WHAT THE TASK REQUIRES »
Write all entries out exactly, images excluded.

Top of DATA LISTING

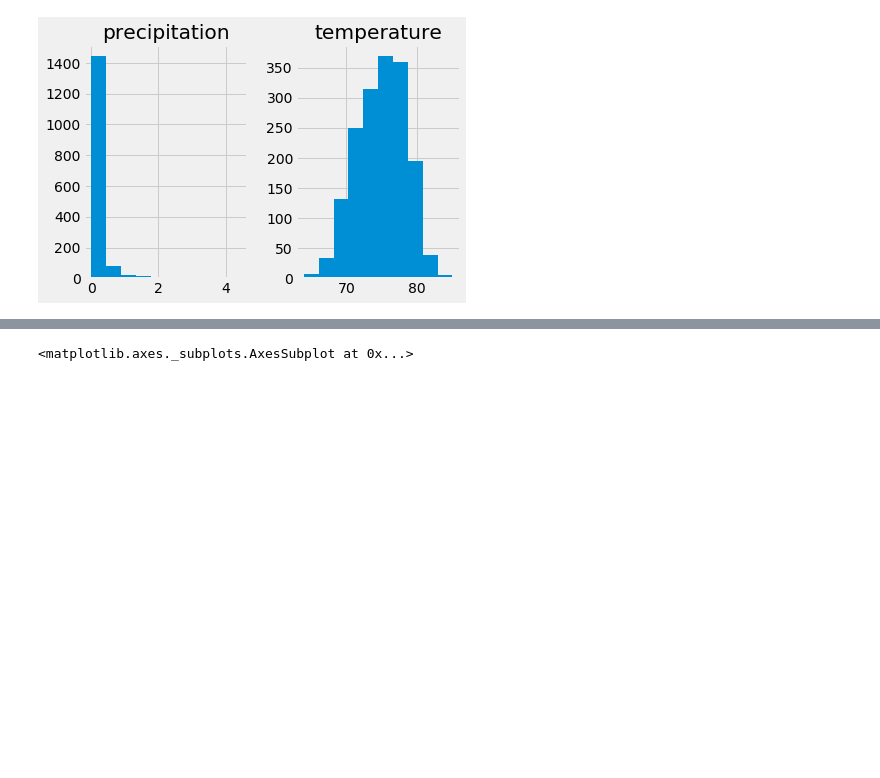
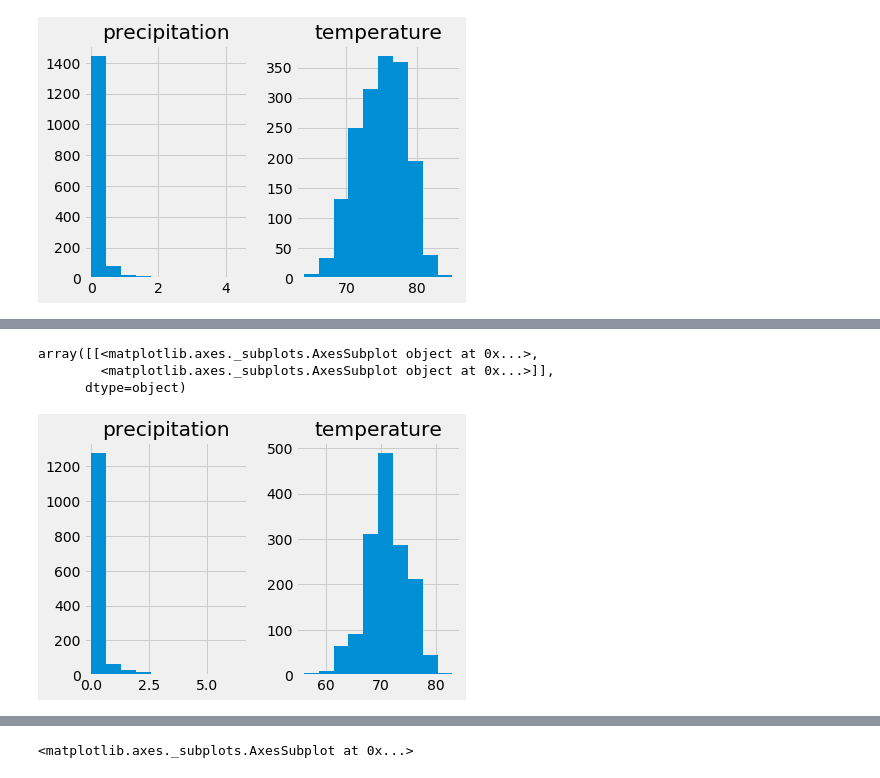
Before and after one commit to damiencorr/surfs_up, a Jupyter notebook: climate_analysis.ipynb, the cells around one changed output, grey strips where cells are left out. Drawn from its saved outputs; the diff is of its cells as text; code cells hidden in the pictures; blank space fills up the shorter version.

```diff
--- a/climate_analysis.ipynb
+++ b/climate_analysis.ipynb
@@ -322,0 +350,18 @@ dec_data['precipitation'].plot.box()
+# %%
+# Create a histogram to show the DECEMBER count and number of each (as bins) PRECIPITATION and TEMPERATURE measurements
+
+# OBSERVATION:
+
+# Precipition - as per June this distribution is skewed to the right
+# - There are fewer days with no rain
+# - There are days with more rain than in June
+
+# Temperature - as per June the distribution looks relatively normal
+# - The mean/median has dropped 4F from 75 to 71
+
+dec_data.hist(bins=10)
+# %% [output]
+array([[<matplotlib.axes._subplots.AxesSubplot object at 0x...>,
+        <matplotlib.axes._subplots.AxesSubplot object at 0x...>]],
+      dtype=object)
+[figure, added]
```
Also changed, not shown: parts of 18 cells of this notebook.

Bottom of DATA LISTING

RESULT BELOW »
Before and after one commit to damiencorr/surfs_up, a Jupyter notebook: climate_analysis.ipynb, the cells around one changed output, grey strips where cells are left out. Drawn from its saved outputs; the diff is of its cells as text; code cells hidden in the pictures; blank space fills up the shorter version.

```diff
--- a/climate_analysis.ipynb
+++ b/climate_analysis.ipynb
@@ -322,0 +350,18 @@ dec_data['precipitation'].plot.box()
+# %%
+# Create a histogram to show the DECEMBER count and number of each (as bins) PRECIPITATION and TEMPERATURE measurements
+
+# OBSERVATION:
+
+# Precipition - as per June this distribution is skewed to the right
+# - There are fewer days with no rain
+# - There are days with more rain than in June
+
+# Temperature - as per June the distribution looks relatively normal
+# - The mean/median has dropped 4F from 75 to 71
+
+dec_data.hist(bins=10)
+# %% [output]
+array([[<matplotlib.axes._subplots.AxesSubplot object at 0x...>,
+        <matplotlib.axes._subplots.AxesSubplot object at 0x...>]],
+      dtype=object)
+[figure, added]
```
Also changed, not shown: parts of 18 cells of this notebook.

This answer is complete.